(Structured diff data)
[Start of section]

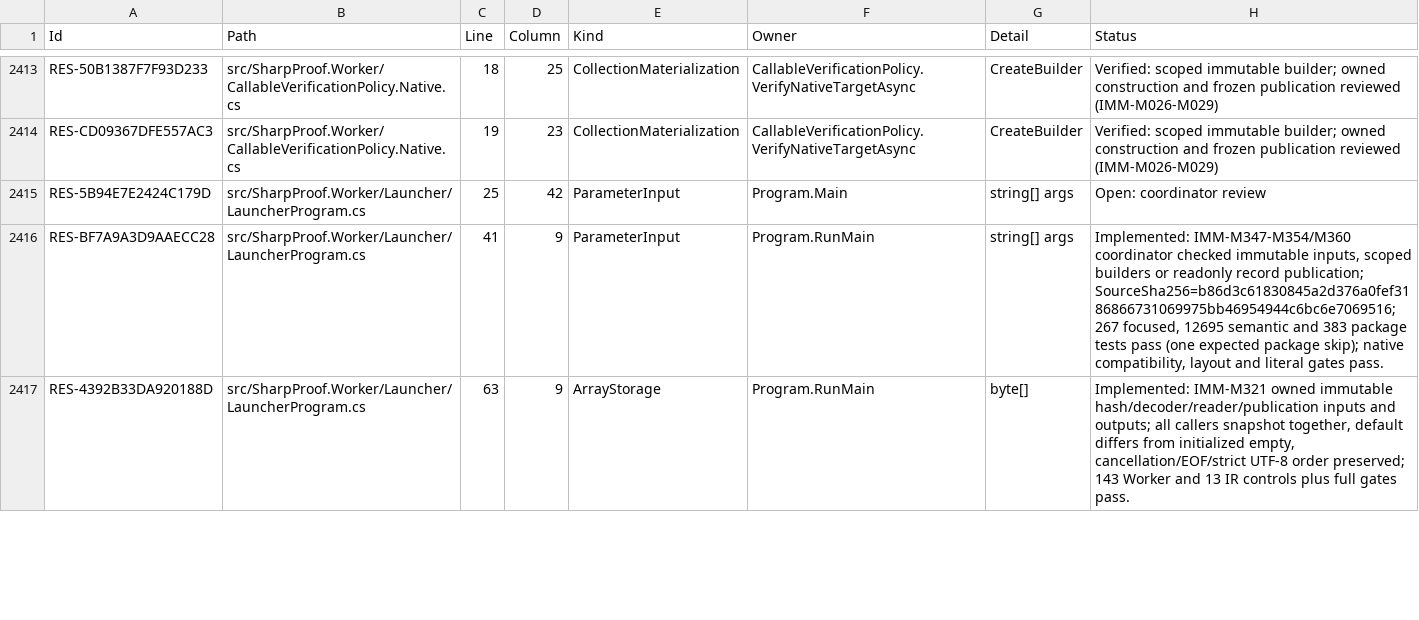
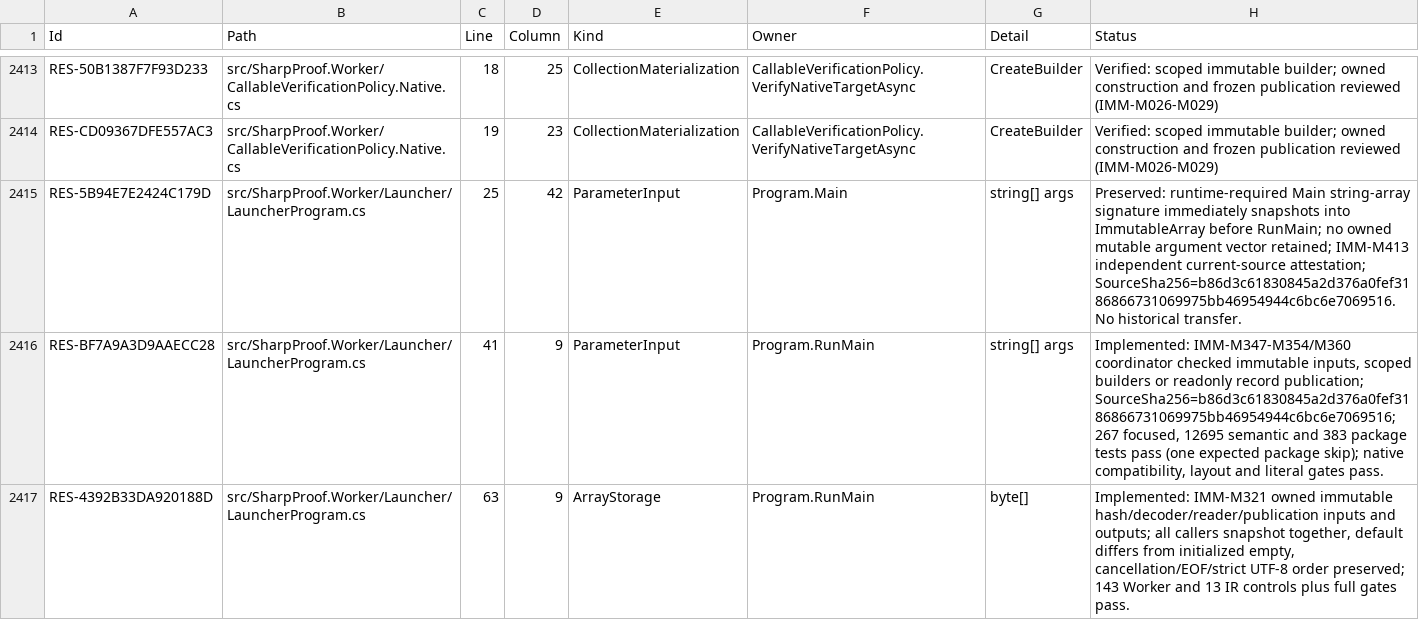
Before and after one commit to alexyorke/SharpProof, a TSV file: docs/immutability-residuals.tsv, drawn as a sheet; only a part is shown, gaps mark what is left out; the diff covers the shown part only.

```diff
--- a/docs/immutability-residuals.tsv
+++ b/docs/immutability-residuals.tsv
@@ -2414,3 +2414,3 @@ RES-50B1387F7F93D233	src/SharpProof.Worker/CallableVerificationPolicy.Native.cs
 RES-CD09367DFE557AC3	src/SharpProof.Worker/CallableVerificationPolicy.Native.cs	19	23	CollectionMaterialization	CallableVerificationPolicy.VerifyNativeTargetAsync	CreateBuilder	Verified: scoped immutable builder; owned construction and frozen publication reviewed (IMM-M026-M029)
-RES-5B94E7E2424C179D	src/SharpProof.Worker/Launcher/LauncherProgram.cs	25	42	ParameterInput	Program.Main	string[] args	Open: coordinator review
+RES-5B94E7E2424C179D	src/SharpProof.Worker/Launcher/LauncherProgram.cs	25	42	ParameterInput	Program.Main	string[] args	Preserved: runtime-required Main string-array signature immediately snapshots into ImmutableArray before RunMain; no owned mutable argument vector retained; IMM-M413 independent current-source attestation; SourceSha256=b86d3c61830845a2d376a0fef3186866731069975bb46954944c6bc6e7069516. No historical transfer.
 RES-BF7A9A3D9AAECC28	src/SharpProof.Worker/Launcher/LauncherProgram.cs	41	9	ParameterInput	Program.RunMain	string[] args	Implemented: IMM-M347-M354/M360 coordinator checked immutable inputs, scoped builders or readonly record publication; SourceSha256=b86d3c61830845a2d376a0fef3186866731069975bb46954944c6bc6e7069516; 267 focused, 12695 semantic and 383 package tests pass (one expected package skip); native compatibility, layout and literal gates pass.
```
Also changed, not shown: 13 edited cells elsewhere in this file, 12 other files.
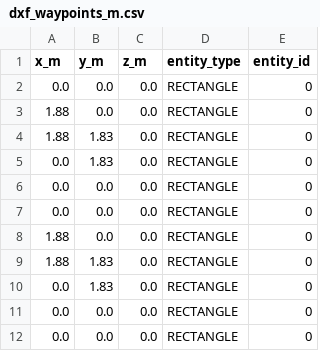
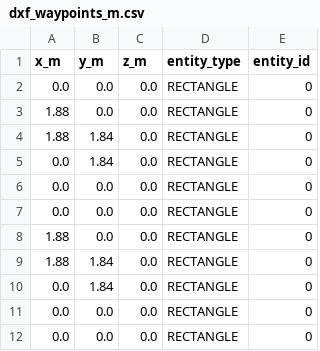
Before and after one commit to Alej0o4/diff_robot_gr03, a CSV file: csv/dxf_waypoints_m.csv, drawn as a sheet.

Commit message:
Node to obtain data to calculate different metrics

```diff
--- a/csv/dxf_waypoints_m.csv
+++ b/csv/dxf_waypoints_m.csv
@@ -3,4 +3,4 @@ x_m,y_m,z_m,entity_type,entity_id
 1.88,0.0,0.0,RECTANGLE,0
-1.88,1.83,0.0,RECTANGLE,0
-0.0,1.83,0.0,RECTANGLE,0
+1.88,1.84,0.0,RECTANGLE,0
+0.0,1.84,0.0,RECTANGLE,0
 0.0,0.0,0.0,RECTANGLE,0
@@ -8,4 +8,4 @@ x_m,y_m,z_m,entity_type,entity_id
 1.88,0.0,0.0,RECTANGLE,0
-1.88,1.83,0.0,RECTANGLE,0
-0.0,1.83,0.0,RECTANGLE,0
+1.88,1.84,0.0,RECTANGLE,0
+0.0,1.84,0.0,RECTANGLE,0
 0.0,0.0,0.0,RECTANGLE,0
```
Also changed, not shown: 4 other files.
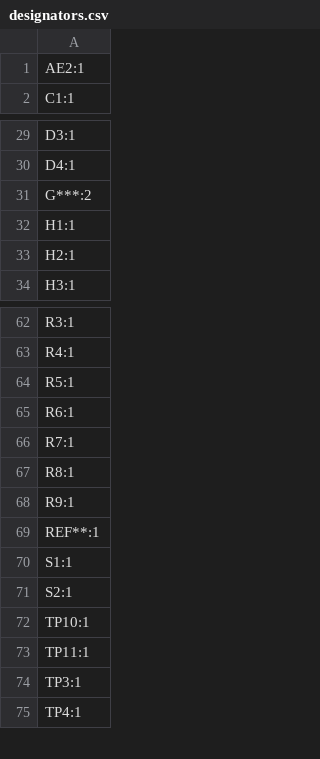
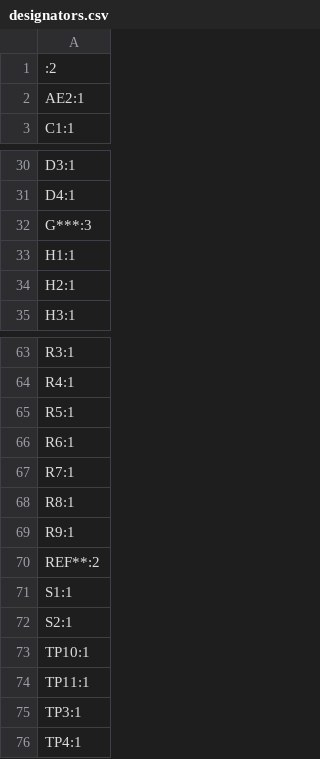
Before and after one commit to tooyipjee/Spark-Analyzer, a CSV file: pcb/Spark-Analyzer/production/designators.csv, drawn as a sheet; only a part is shown, gaps mark what is left out.

```diff
--- a/pcb/Spark-Analyzer/production/designators.csv
+++ b/pcb/Spark-Analyzer/production/designators.csv
@@ -1 +1,2 @@
+ :2
 AE2:1
@@ -30,3 +31,3 @@ D3:1
 D4:1
-G***:2
+G***:3
 H1:1
@@ -68,3 +69,3 @@ R8:1
 R9:1
-REF**:1
+REF**:2
 S1:1
```
Also changed, not shown: 13 other files.
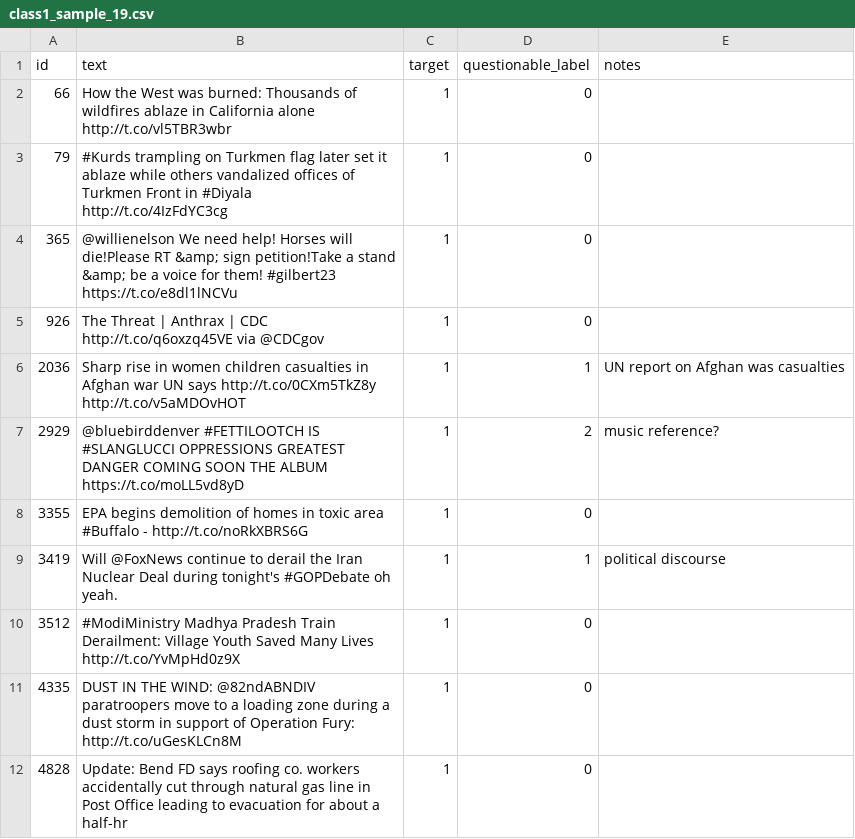
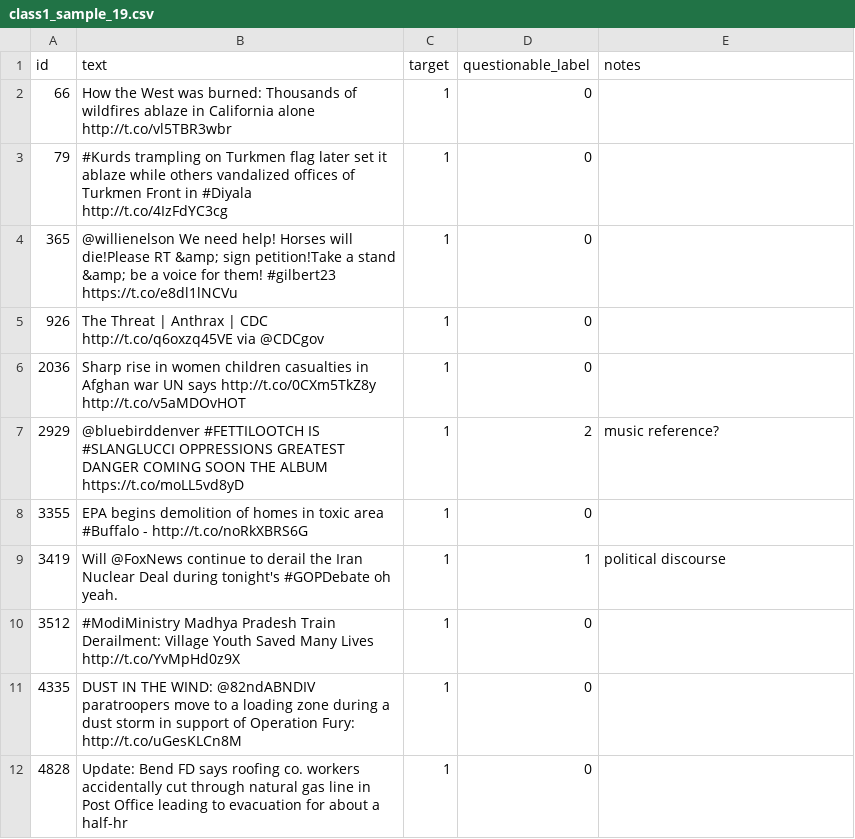
Before and after one commit to MichaelSzczepaniak/llmamd, a CSV file: data/label_errors_in_train_data/class1_sample_19.csv, drawn as a sheet; only a part is shown.

Commit message:
fix mislabeled tweet

```diff
--- a/data/label_errors_in_train_data/class1_sample_19.csv
+++ b/data/label_errors_in_train_data/class1_sample_19.csv
@@ -5,3 +5,3 @@ id,text,target,questionable_label,notes
 926,The Threat | Anthrax | CDC http://t.co/q6oxzq45VE via @CDCgov,1,0,
-2036,Sharp rise in women children casualties in Afghan war UN says http://t.co/0CXm5TkZ8y http://t.co/v5aMDOvHOT,1,1,UN report on Afghan was casualties
+2036,Sharp rise in women children casualties in Afghan war UN says http://t.co/0CXm5TkZ8y http://t.co/v5aMDOvHOT,1,0,
 2929,@bluebirddenver #FETTILOOTCH IS #SLANGLUCCI OPPRESSIONS GREATEST DANGER COMING SOON THE ALBUM https://t.co/moLL5vd8yD,1,2,music reference?
```
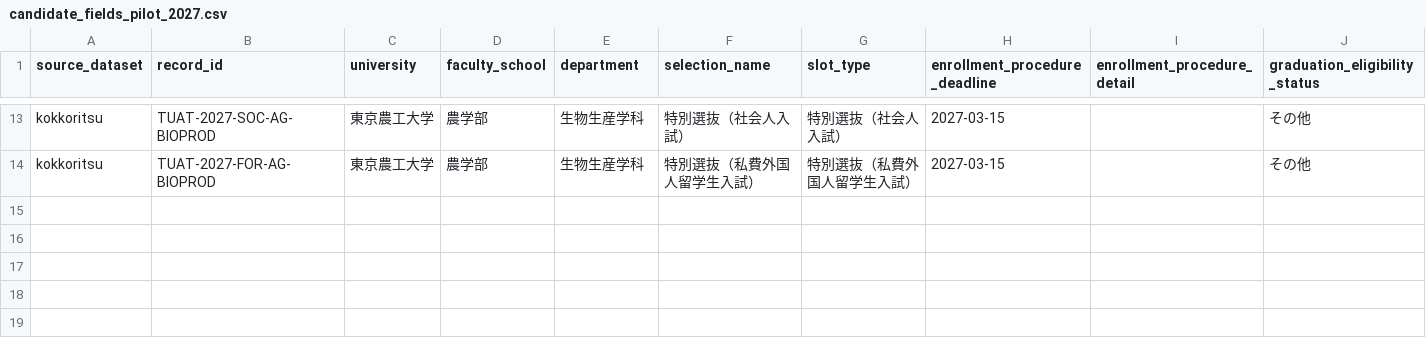
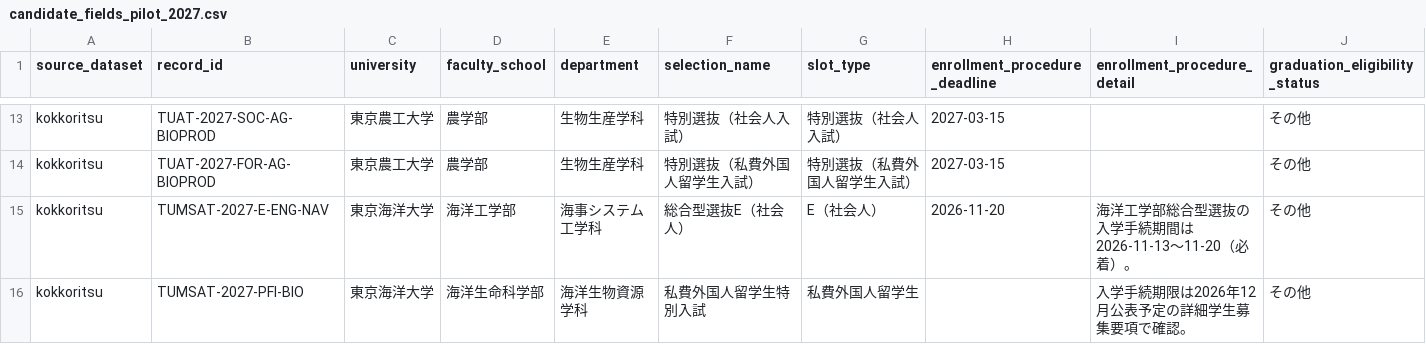
Before and after one commit to toshi123/early-admissions-db, a CSV file: data/operations/candidate_fields_pilot_2027.csv, drawn as a sheet; only a part is shown, gaps mark what is left out; rows hold the shown columns only; the diff names each change by its address in the sheet, - before the commit and + after, or states it on an @@ line.

```diff
--- a/data/operations/candidate_fields_pilot_2027.csv
+++ b/data/operations/candidate_fields_pilot_2027.csv
+row 15: kokkoritsu | TUMSAT-2027-E-ENG-NAV | 東京海洋大学 | 海洋工学部 | 海事システム工学科 | 総合型選抜E（社会人） | E（社会人） | 2026-11-20 | 海洋工学部総合型選抜の入学手続期間は2026-11-13～11-20（必着）。 | その他
+row 16: kokkoritsu | TUMSAT-2027-PFI-BIO | 東京海洋大学 | 海洋生命科学部 | 海洋生物資源学科 | 私費外国人留学生特別入試 | 私費外国人留学生 |  | 入学手続期限は2026年12月公表予定の詳細学生募集要項で確認。 | その他
```
Also changed, not shown: data/canonical/kokkoritsu/coverage.csv, data/operations/coverage_reaudit_2027.csv, 6 other files.
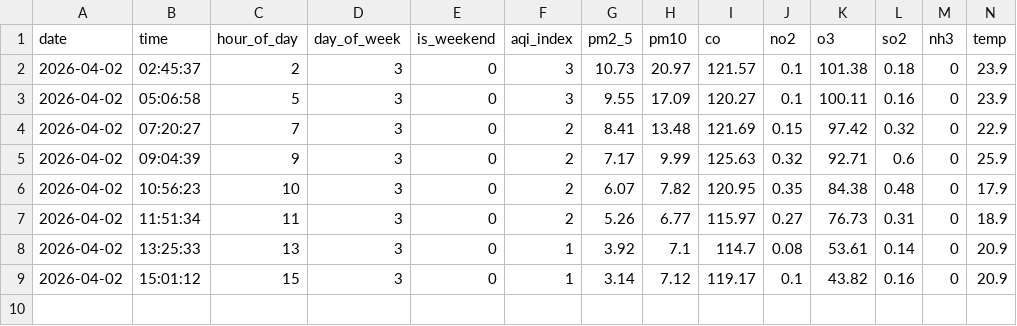
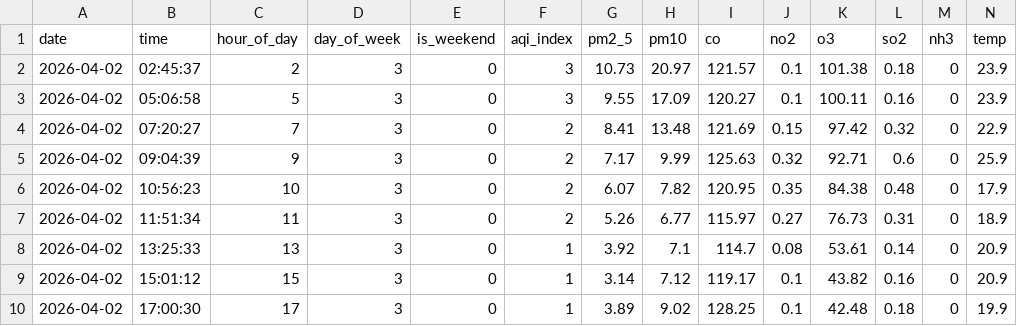
Before and after one commit to rimshasohai/your-repo, a CSV file: data/2026-04-02/karachi.csv, drawn as a sheet; only a part is shown; rows hold the shown columns only; the diff names each change by its address in the sheet, - before the commit and + after, or states it on an @@ line.

```diff
--- a/data/2026-04-02/karachi.csv
+++ b/data/2026-04-02/karachi.csv
+row 10: 2026-04-02 | 17:00:30 | 17 | 3 | 0 | 1 | 3.89 | 9.02 | 128.25 | 0.1 | 42.48 | 0.18 | 0 | 19.9
```
Also changed, not shown: 1 other file.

[End of section]

**TASK DETAILS**
Could you print all the entries exactly as they stand, with the pictures left out?

**ANSWER SPACE**
Before and after one commit to alexyorke/SharpProof, a TSV file: docs/immutability-residuals.tsv, drawn as a sheet; only a part is shown, gaps mark what is left out; the diff covers the shown part only.

```diff
--- a/docs/immutability-residuals.tsv
+++ b/docs/immutability-residuals.tsv
@@ -2414,3 +2414,3 @@ RES-50B1387F7F93D233	src/SharpProof.Worker/CallableVerificationPolicy.Native.cs
 RES-CD09367DFE557AC3	src/SharpProof.Worker/CallableVerificationPolicy.Native.cs	19	23	CollectionMaterialization	CallableVerificationPolicy.VerifyNativeTargetAsync	CreateBuilder	Verified: scoped immutable builder; owned construction and frozen publication reviewed (IMM-M026-M029)
-RES-5B94E7E2424C179D	src/SharpProof.Worker/Launcher/LauncherProgram.cs	25	42	ParameterInput	Program.Main	string[] args	Open: coordinator review
+RES-5B94E7E2424C179D	src/SharpProof.Worker/Launcher/LauncherProgram.cs	25	42	ParameterInput	Program.Main	string[] args	Preserved: runtime-required Main string-array signature immediately snapshots into ImmutableArray before RunMain; no owned mutable argument vector retained; IMM-M413 independent current-source attestation; SourceSha256=b86d3c61830845a2d376a0fef3186866731069975bb46954944c6bc6e7069516. No historical transfer.
 RES-BF7A9A3D9AAECC28	src/SharpProof.Worker/Launcher/LauncherProgram.cs	41	9	ParameterInput	Program.RunMain	string[] args	Implemented: IMM-M347-M354/M360 coordinator checked immutable inputs, scoped builders or readonly record publication; SourceSha256=b86d3c61830845a2d376a0fef3186866731069975bb46954944c6bc6e7069516; 267 focused, 12695 semantic and 383 package tests pass (one expected package skip); native compatibility, layout and literal gates pass.
```
Also changed, not shown: 13 edited cells elsewhere in this file, 12 other files.
Before and after one commit to Alej0o4/diff_robot_gr03, a CSV file: csv/dxf_waypoints_m.csv, drawn as a sheet.

Commit message:
Node to obtain data to calculate different metrics

```diff
--- a/csv/dxf_waypoints_m.csv
+++ b/csv/dxf_waypoints_m.csv
@@ -3,4 +3,4 @@ x_m,y_m,z_m,entity_type,entity_id
 1.88,0.0,0.0,RECTANGLE,0
-1.88,1.83,0.0,RECTANGLE,0
-0.0,1.83,0.0,RECTANGLE,0
+1.88,1.84,0.0,RECTANGLE,0
+0.0,1.84,0.0,RECTANGLE,0
 0.0,0.0,0.0,RECTANGLE,0
@@ -8,4 +8,4 @@ x_m,y_m,z_m,entity_type,entity_id
 1.88,0.0,0.0,RECTANGLE,0
-1.88,1.83,0.0,RECTANGLE,0
-0.0,1.83,0.0,RECTANGLE,0
+1.88,1.84,0.0,RECTANGLE,0
+0.0,1.84,0.0,RECTANGLE,0
 0.0,0.0,0.0,RECTANGLE,0
```
Also changed, not shown: 4 other files.
Before and after one commit to tooyipjee/Spark-Analyzer, a CSV file: pcb/Spark-Analyzer/production/designators.csv, drawn as a sheet; only a part is shown, gaps mark what is left out.

```diff
--- a/pcb/Spark-Analyzer/production/designators.csv
+++ b/pcb/Spark-Analyzer/production/designators.csv
@@ -1 +1,2 @@
+ :2
 AE2:1
@@ -30,3 +31,3 @@ D3:1
 D4:1
-G***:2
+G***:3
 H1:1
@@ -68,3 +69,3 @@ R8:1
 R9:1
-REF**:1
+REF**:2
 S1:1
```
Also changed, not shown: 13 other files.
Before and after one commit to MichaelSzczepaniak/llmamd, a CSV file: data/label_errors_in_train_data/class1_sample_19.csv, drawn as a sheet; only a part is shown.

Commit message:
fix mislabeled tweet

```diff
--- a/data/label_errors_in_train_data/class1_sample_19.csv
+++ b/data/label_errors_in_train_data/class1_sample_19.csv
@@ -5,3 +5,3 @@ id,text,target,questionable_label,notes
 926,The Threat | Anthrax | CDC http://t.co/q6oxzq45VE via @CDCgov,1,0,
-2036,Sharp rise in women children casualties in Afghan war UN says http://t.co/0CXm5TkZ8y http://t.co/v5aMDOvHOT,1,1,UN report on Afghan was casualties
+2036,Sharp rise in women children casualties in Afghan war UN says http://t.co/0CXm5TkZ8y http://t.co/v5aMDOvHOT,1,0,
 2929,@bluebirddenver #FETTILOOTCH IS #SLANGLUCCI OPPRESSIONS GREATEST DANGER COMING SOON THE ALBUM https://t.co/moLL5vd8yD,1,2,music reference?
```
Before and after one commit to toshi123/early-admissions-db, a CSV file: data/operations/candidate_fields_pilot_2027.csv, drawn as a sheet; only a part is shown, gaps mark what is left out; rows hold the shown columns only; the diff names each change by its address in the sheet, - before the commit and + after, or states it on an @@ line.

```diff
--- a/data/operations/candidate_fields_pilot_2027.csv
+++ b/data/operations/candidate_fields_pilot_2027.csv
+row 15: kokkoritsu | TUMSAT-2027-E-ENG-NAV | 東京海洋大学 | 海洋工学部 | 海事システム工学科 | 総合型選抜E（社会人） | E（社会人） | 2026-11-20 | 海洋工学部総合型選抜の入学手続期間は2026-11-13～11-20（必着）。 | その他
+row 16: kokkoritsu | TUMSAT-2027-PFI-BIO | 東京海洋大学 | 海洋生命科学部 | 海洋生物資源学科 | 私費外国人留学生特別入試 | 私費外国人留学生 |  | 入学手続期限は2026年12月公表予定の詳細学生募集要項で確認。 | その他
```
Also changed, not shown: data/canonical/kokkoritsu/coverage.csv, data/operations/coverage_reaudit_2027.csv, 6 other files.
Before and after one commit to rimshasohai/your-repo, a CSV file: data/2026-04-02/karachi.csv, drawn as a sheet; only a part is shown; rows hold the shown columns only; the diff names each change by its address in the sheet, - before the commit and + after, or states it on an @@ line.

```diff
--- a/data/2026-04-02/karachi.csv
+++ b/data/2026-04-02/karachi.csv
+row 10: 2026-04-02 | 17:00:30 | 17 | 3 | 0 | 1 | 3.89 | 9.02 | 128.25 | 0.1 | 42.48 | 0.18 | 0 | 19.9
```
Also changed, not shown: 1 other file.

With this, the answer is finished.